To those who make so full a consecration that the Lord can place His touch upon their lips, the word is spoken, Go forth into the harvest-field. I will cooperate with you.

The minister who has received this preparation will be a power for good in the world. His words will be right words, pure and true, fraught with sympathy and love; his actions will be right actions, a help and a blessing to the weak. Christ will be to him an abiding presence, controlling thought, word, and deed.


Of all men, those who have been trusted and honored by the Lord, those who have been given special service to perform, should be circumspect in word and deed. They should be men of devotion, who, by works of righteousness and pure, true words, can lift their fellow men to a higher level.

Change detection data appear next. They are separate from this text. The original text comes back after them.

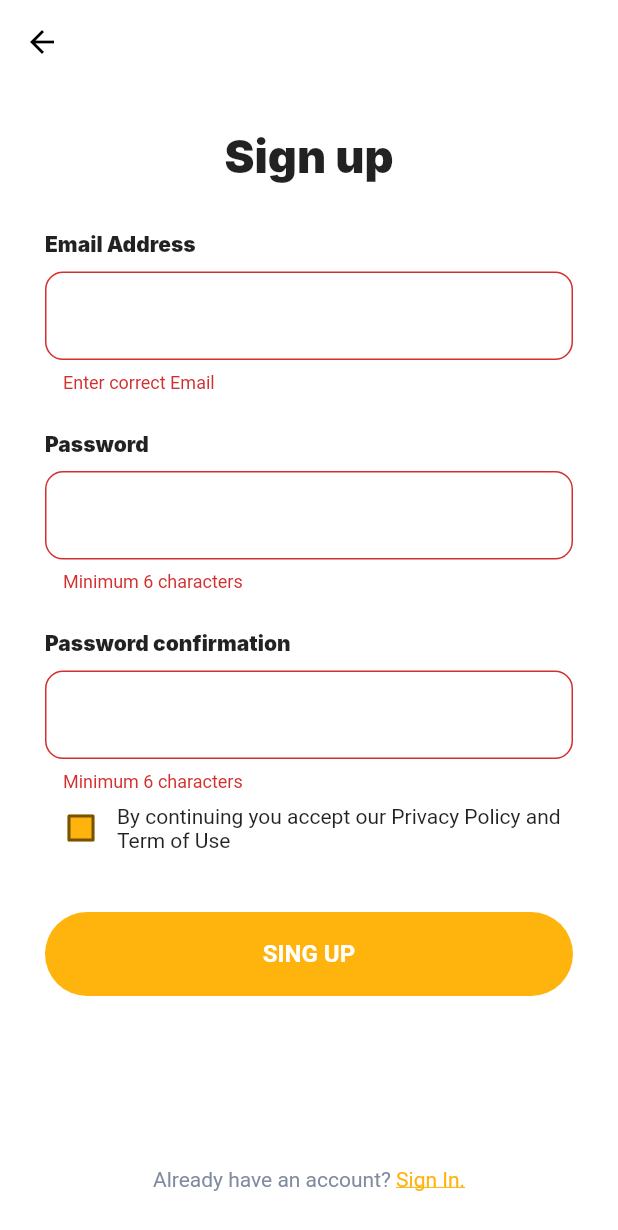
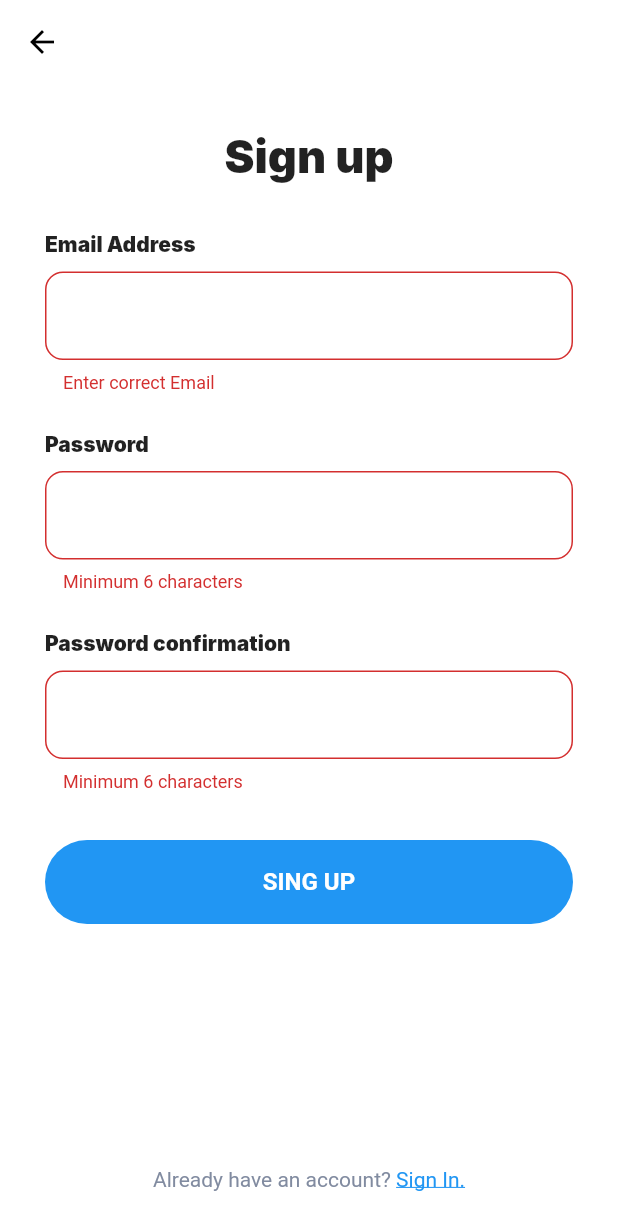
Before and after one commit to DutkinTE/hack, a Flutter app: the SignUpScreen screen opened by its route, after a tap on "SING UP", on a phone screen of 412 x 824 dp. Shown: the top 1230 px of the screen. Run offline on Flutter 3.47's test engine with Material 2 defaults, Android fonts, the phone set to English and light mode, and no system bars; our stand-ins replace cloud_firestore, email_validator, firebase_auth, firebase_core; accounts and stored records are empty; Roboto replaces fonts that are missing (Inter).

Commit message:
небольшие поправки, экран создания

```diff
--- a/lib/main.dart
+++ b/lib/main.dart
@@ -1,5 +1,6 @@
 import 'package:firebase_core/firebase_core.dart';
 import 'package:flutter/material.dart';
+import 'package:hack/screens/create_screen.dart';
 import 'package:hack/screens/home_screen.dart';
 import 'package:hack/screens/login/firebase_stream.dart';
 import 'package:hack/screens/login/login_screen.dart';
@@ -31,6 +32,7 @@ class MyApp extends StatelessWidget {
         '/signup': (context) => const SignUpScreen(),
         '/reset_password': (context) => const ResetPasswordScreen(),
         '/verify_email': (context) => const VerifyEmailScreen(),
+        '/create': (context) => const CreateScreen()
       },
       initialRoute: '/',
     );
--- a/lib/screens/login/login_screen.dart
+++ b/lib/screens/login/login_screen.dart
@@ -148,7 +148,7 @@ class _LoginScreenState extends State<LoginScreen> {
                   ElevatedButton(
                     style: ButtonStyle(
                       backgroundColor: MaterialStateProperty.all<Color>(
-                          const Color.fromRGBO(255, 179, 13, 1)),
+                          Colors.blue,),
                       elevation: MaterialStateProperty.all(0),
                       shape: MaterialStateProperty.all(
                         RoundedRectangleBorder(
@@ -189,7 +189,7 @@ class _LoginScreenState extends State<LoginScreen> {
                         child: const Text(
                           'Sign Up.',
                           style: TextStyle(
-                              color: Color.fromRGBO(255, 179, 13, 1),
+                              color: Colors.blue,
                               fontWeight: FontWeight.normal,
                               decoration: TextDecoration.underline,
                               fontSize: 14,
--- a/lib/screens/login/reset_password.dart
+++ b/lib/screens/login/reset_password.dart
@@ -119,7 +119,7 @@ class _ResetPasswordScreenState extends State<ResetPasswordScreen> {
               ElevatedButton(
                 style: ButtonStyle(
                   backgroundColor: MaterialStateProperty.all<Color>(
-                      const Color.fromRGBO(255, 179, 13, 1)),
+                      Colors.blue,),
                   elevation: MaterialStateProperty.all(0),
                   shape: MaterialStateProperty.all(
                     RoundedRectangleBorder(
--- a/lib/screens/login/signup_screen.dart
+++ b/lib/screens/login/signup_screen.dart
@@ -15,7 +15,6 @@ class SignUpScreen extends StatefulWidget {
 
 class _SignUpScreen extends State<SignUpScreen> {
   bool isHiddenPassword = true;
-  bool accept = false;
   TextEditingController emailTextInputController = TextEditingController();
   TextEditingController passwordTextInputController = TextEditingController();
   TextEditingController passwordTextRepeatInputController =
@@ -53,14 +52,6 @@ class _SignUpScreen extends State<SignUpScreen> {
       return;
     }
 
-    if (accept == false) {
-        SnackBarService.showSnackBar(
-          context,
-          'To continue accept our Privacy Policy and Terms of Use',
-          true,
-        );
-        return;
-      }
 
     try {
       await FirebaseAuth.instance.createUserWithEmailAndPassword(
@@ -204,28 +195,13 @@ class _SignUpScreen extends State<SignUpScreen> {
                           borderRadius: BorderRadius.circular(12)),
                     ),
                   ),
-                  Row(
-                    children: [
-                      Checkbox(
-                        value: accept,
-                        fillColor: MaterialStateProperty.all<Color>(
-                              const Color.fromRGBO(255, 179, 13, 1)),
-                        onChanged: (bool? value) {
-                          setState(() {
-                            accept = value!;
-                          });
-                        },
-                      ),
-                      const Flexible(child: Text('By continuing you accept our Privacy Policy and Term of Use'))
-                    ],
-                  ),
                   const SizedBox(
                     height: 32,
                   ),
                   ElevatedButton(
                     style: ButtonStyle(
                       backgroundColor: MaterialStateProperty.all<Color>(
-                          const Color.fromRGBO(255, 179, 13, 1)),
+                          Colors.blue,),
                       elevation: MaterialStateProperty.all(0),
                       shape: MaterialStateProperty.all(
                         RoundedRectangleBorder(
@@ -264,7 +240,7 @@ class _SignUpScreen extends State<SignUpScreen> {
                         child: const Text(
                           'Sign In.',
                           style: TextStyle(
-                              color: Color.fromRGBO(255, 179, 13, 1),
+                              color: Colors.blue,
                               fontWeight: FontWeight.normal,
                               decoration: TextDecoration.underline,
                               fontSize: 14),
--- a/lib/widgets/profile_widget.dart
+++ b/lib/widgets/profile_widget.dart
@@ -38,7 +38,7 @@ class _ProfileWidgetState extends State<ProfileWidget> {
             ElevatedButton(
                     style: ButtonStyle(
                       backgroundColor: MaterialStateProperty.all<Color>(
-                          const Color.fromRGBO(255, 179, 13, 1)),
+                          Colors.blue,),
                       elevation: MaterialStateProperty.all(0),
                       shape: MaterialStateProperty.all(
                         RoundedRectangleBorder(
@@ -62,7 +62,7 @@ class _ProfileWidgetState extends State<ProfileWidget> {
             ElevatedButton(
                     style: ButtonStyle(
                       backgroundColor: MaterialStateProperty.all<Color>(
-                          const Color.fromRGBO(255, 179, 13, 1)),
+                          Colors.blue,),
                       elevation: MaterialStateProperty.all(0),
                       shape: MaterialStateProperty.all(
                         RoundedRectangleBorder(
```
Also changed, not shown: lib/screens/create_screen.dart (added, +22 -0 lines), lib/screens/main_screen.dart (+6 -5 lines), lib/widgets/home_widget.dart (added, +31 -0 lines).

It is the accompaniment of the Holy Spirit of God that prepares workers, both men and women, to become pastors to the flock of God. . . . They will practice true Christian courtesy, bearing in mind that Christ, their Companion, cannot approve of harsh, unkind words or feelings. Their words will be purified. The power of speech will be regarded as a precious talent, lent them to do a high and holy work. The human agent will learn how to represent the divine Companion with whom he is associated. To that unseen Holy One he will show respect and reverence because he is wearing His yoke and is learning His pure, holy ways. Those who have faith in this divine Attendant will develop. They will be gifted with power to clothe the message of truth with a sacred beauty.


When the Lord’s voice calls, “Whom shall I send, and who will go for Us?” the Divine Spirit puts it into hearts to respond: “Here am I; send me.” Isaiah 6:8. But bear in mind that the live coal from the altar must first touch your lips. Then the words you speak will be wise and holy words. Then you will have wisdom to know what to say and what to leave unsaid. You will not try to reveal your smartness as theologians. You will be careful not to arouse a combative spirit or excite prejudice by introducing controverted points of doctrine. You will find enough to talk about that will not excite opposition, but that will open the heart to desire a deeper knowledge of God’s Word.


Students should be qualified to speak in an acceptable manner before congregations; and they should therefore train themselves to use pure, simple language, and to follow the best methods of speaking. Much attention should be given to the practice of reading with full, clear voice and distinct utterance, giving the proper emphasis to each word. . . . All can communicate, if they will, the grand yet simple truths regarding the mission and work of Christ. If they seek the Lord daily in earnest prayer, they will understand how to meet the people as Christ met them, adapting the instruction to their varied circumstances and understanding. The spiritual lessons regarding the kingdom of God, they should illustrate by the natural things with which their hearers are familiar. Then, as these natural objects are seen, day by day, the lesson of truth will be repeated to the mind.


This article is excerpted from the book The Voice in Speech and Song, pp. 222-224 by Ellen G. White.